Tajammul is the father of five kids while Muzammil has two sons. Tajammul says his first priority is to reach those households that have no male heads. Next, come daily-wagers who have lost their livelihoods due to the lockdown. Ration kits are sent to homes that have orphans, senior citizens, and patients. Food packets are being handed over to inmates and attendants at hospitals and those stranded on railway stations, bus depots and the jobless labourers from Rajasthan at the nearby Narasapur Industrial Estate. He even dispatched kits following calls from helpless women from Bangarapet, 15 km from Kolar and a prominent railway junction on Bengaluru-Chennai railway line. Care has been taken to ensure no religion and community affiliations are not taken into consideration in the distribution of help.
It is over a fortnight that they started the charitable work. It is proceeding ceaselessly with more vigour every day. The group has already dispatched 1,500 ration kits while nearly a thousand more are ready for distribution. Several residents of the town have joined him in taking the kits to the needy. Several Kannada TV channels have highlighted the philanthropy which has sustained helpless families through the hard days.

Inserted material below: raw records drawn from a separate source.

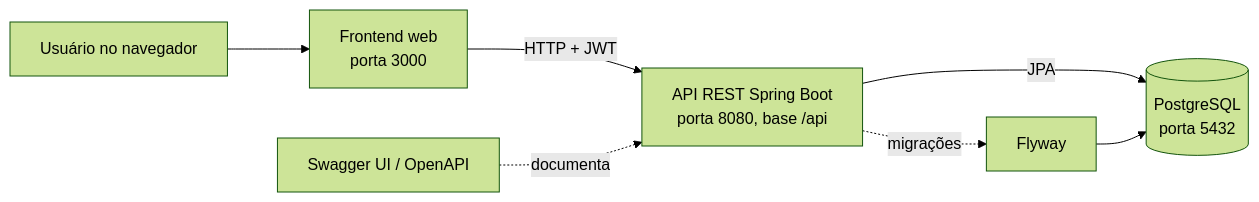
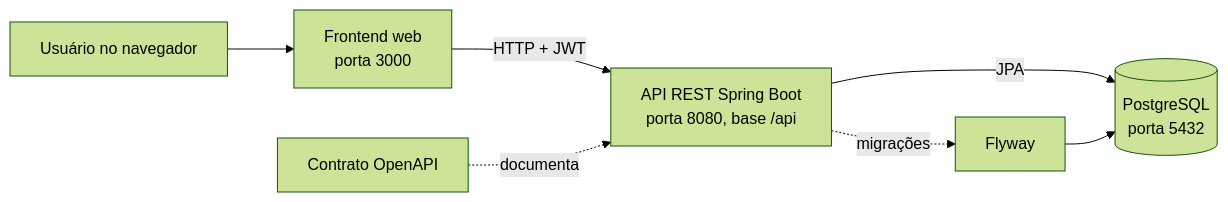
One commit to N1dlan95/ClinicalStudyPB-ESW-2 changed the diagram in README.md. Above: the diagram before and after it, drawn with Mermaid (forest theme). The commit also changed other lines of this file and 4 other files, not shown here.

````diff
--- a/README.md
+++ b/README.md
@@ -50,9 +51,9 @@
 ```mermaid
 flowchart LR
     U[Usuário no navegador] --> F[Frontend web<br/>porta 3000]
     F -->|HTTP + JWT| A[API REST Spring Boot<br/>porta 8080, base /api]
     A -->|JPA| D[(PostgreSQL<br/>porta 5432)]
     A -. migrações .-> M[Flyway]
     M --> D
-    O[Swagger UI / OpenAPI] -. documenta .-> A
+    O[Contrato OpenAPI] -. documenta .-> A
 ```
````
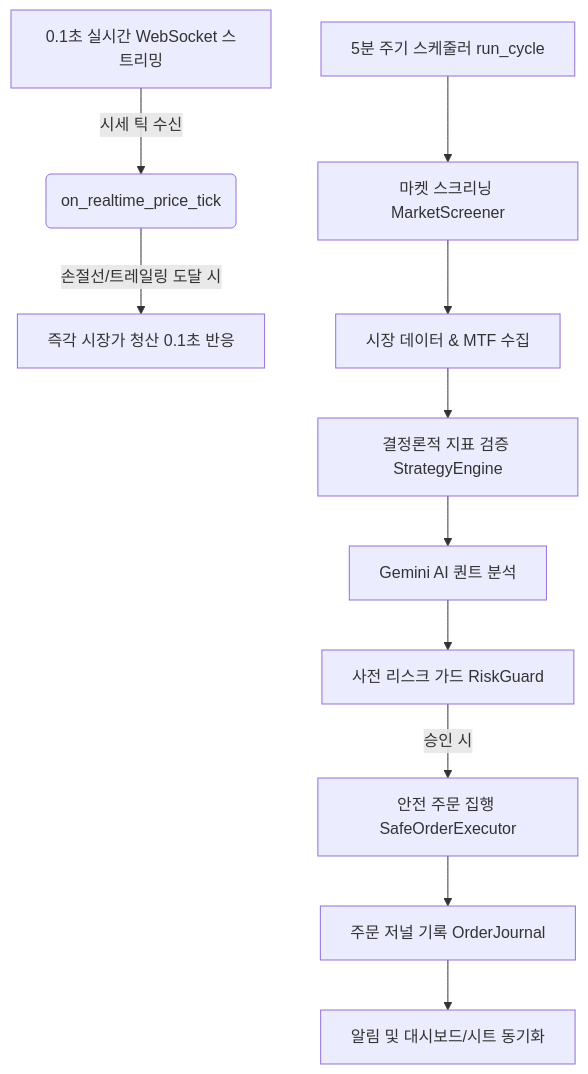
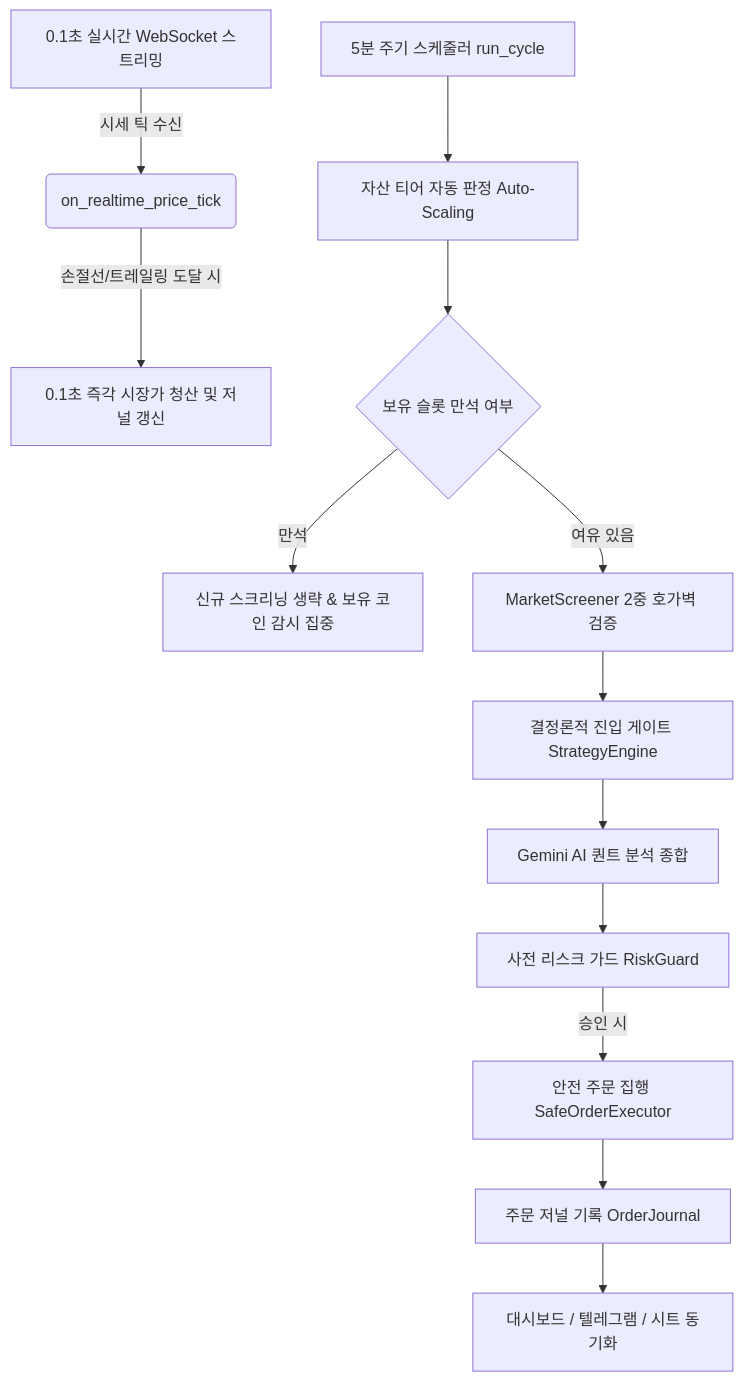
The diagram in PROJECT_DESIGN.md (yoonmyungseok/bithumb), drawn with Mermaid before and after one commit. The commit also changed other lines of this file and 8 other files, not shown here.

Commit message:
feat: 프로젝트 디자인 문서 업데이트 및 데이터 파일 수정, 텔레그램 알림 디바운싱 기능 추가

````diff
--- a/PROJECT_DESIGN.md
+++ b/PROJECT_DESIGN.md
@@ -109,14 +115,16 @@
 ```mermaid
 graph TD
     A[0.1초 실시간 WebSocket 스트리밍] -->|시세 틱 수신| B(on_realtime_price_tick)
-    B -->|손절선/트레일링 도달 시| C[즉각 시장가 청산 0.1초 반응]
+    B -->|손절선/트레일링 도달 시| C[0.1초 즉각 시장가 청산 및 저널 갱신]
     
-    D[5분 주기 스케줄러 run_cycle] --> E[마켓 스크리닝 MarketScreener]
-    E --> F[시장 데이터 & MTF 수집]
-    F --> G[결정론적 지표 검증 StrategyEngine]
-    G --> H[Gemini AI 퀀트 분석]
-    H --> I[사전 리스크 가드 RiskGuard]
-    I -->|승인 시| J[안전 주문 집행 SafeOrderExecutor]
-    J --> K[주문 저널 기록 OrderJournal]
-    K --> L[알림 및 대시보드/시트 동기화]
+    D[5분 주기 스케줄러 run_cycle] --> E[자산 티어 자동 판정 Auto-Scaling]
+    E --> F{보유 슬롯 만석 여부}
+    F -->|만석| G[신규 스크리닝 생략 & 보유 코인 감시 집중]
+    F -->|여유 있음| H[MarketScreener 2중 호가벽 검증]
+    H --> I[결정론적 진입 게이트 StrategyEngine]
+    I --> J[Gemini AI 퀀트 분석 종합]
+    J --> K[사전 리스크 가드 RiskGuard]
+    K -->|승인 시| L[안전 주문 집행 SafeOrderExecutor]
+    L --> M[주문 저널 기록 OrderJournal]
+    M --> N[대시보드 / 텔레그램 / 시트 동기화]
 ```
````
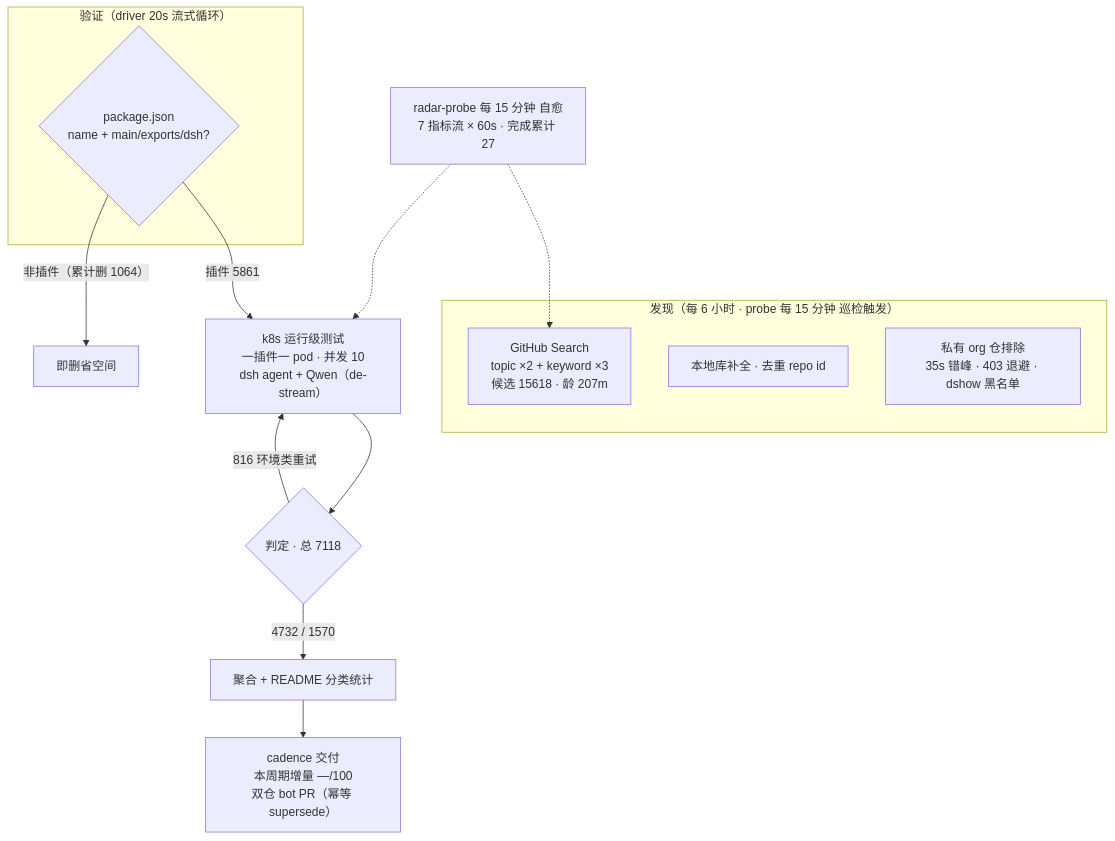
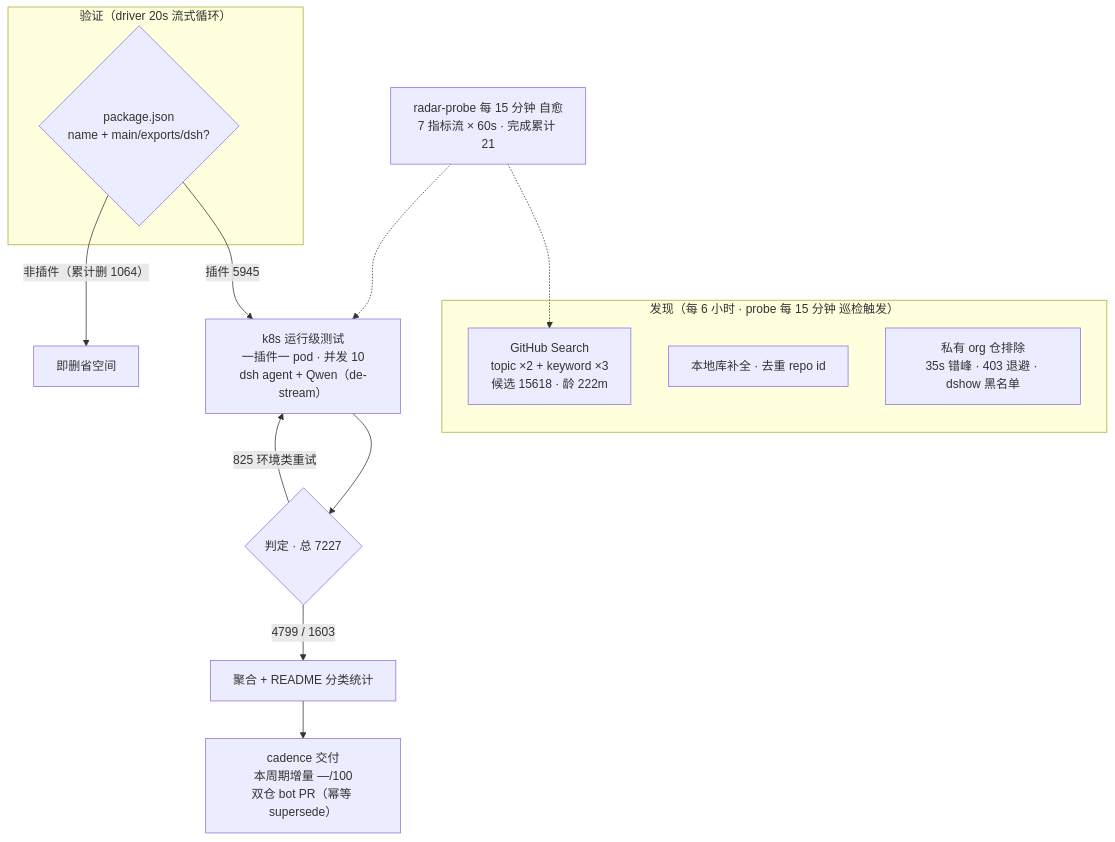
Before and after one commit to Zhidao-Lab-OSS/awesome-dsh-plugins: the diagram in README.md, drawn with Mermaid. The commit also changed other lines of this file and 1 other file, not shown here.

````diff
--- a/README.md
+++ b/README.md
@@ -37,20 +37,20 @@
 ```mermaid
 flowchart TB
     subgraph Discovery["发现（每 6 小时 · probe 每 15 分钟 巡检触发）"]
-        A1["GitHub Search<br/>topic ×2 + keyword ×3<br/>候选 15618 · 龄 207m"]
+        A1["GitHub Search<br/>topic ×2 + keyword ×3<br/>候选 15618 · 龄 222m"]
         A2["本地库补全 · 去重 repo id"]
         A3["私有 org 仓排除<br/>35s 错峰 · 403 退避 · dshow 黑名单"]
     end
     subgraph Validation["验证（driver 20s 流式循环）"]
         B1{"package.json<br/>name + main/exports/dsh?"}
     end
-    B1 -->|"插件 5861"| C1["k8s 运行级测试<br/>一插件一 pod · 并发 10<br/>dsh agent + Qwen（de-stream）"]
+    B1 -->|"插件 5945"| C1["k8s 运行级测试<br/>一插件一 pod · 并发 10<br/>dsh agent + Qwen（de-stream）"]
     B1 -->|"非插件（累计删 1064）"| B3["即删省空间"]
-    C1 --> D1{"判定 · 总 7118"}
-    D1 -->|"4732 / 1570"| E1["聚合 + README 分类统计"]
-    D1 -->|"816 环境类重试"| C1
+    C1 --> D1{"判定 · 总 7227"}
+    D1 -->|"4799 / 1603"| E1["聚合 + README 分类统计"]
+    D1 -->|"825 环境类重试"| C1
     E1 --> E2["cadence 交付<br/>本周期增量 —/100<br/>双仓 bot PR（幂等 supersede）"]
-    M["radar-probe 每 15 分钟 自愈<br/>7 指标流 × 60s · 完成累计 27"]
+    M["radar-probe 每 15 分钟 自愈<br/>7 指标流 × 60s · 完成累计 21"]
     M -.-> A1
     M -.-> C1
 ```
````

Phone numbers of the two brothers are given here:
Tajammul Pasha 96636-68444. Muzammil Pasha 78993-46674.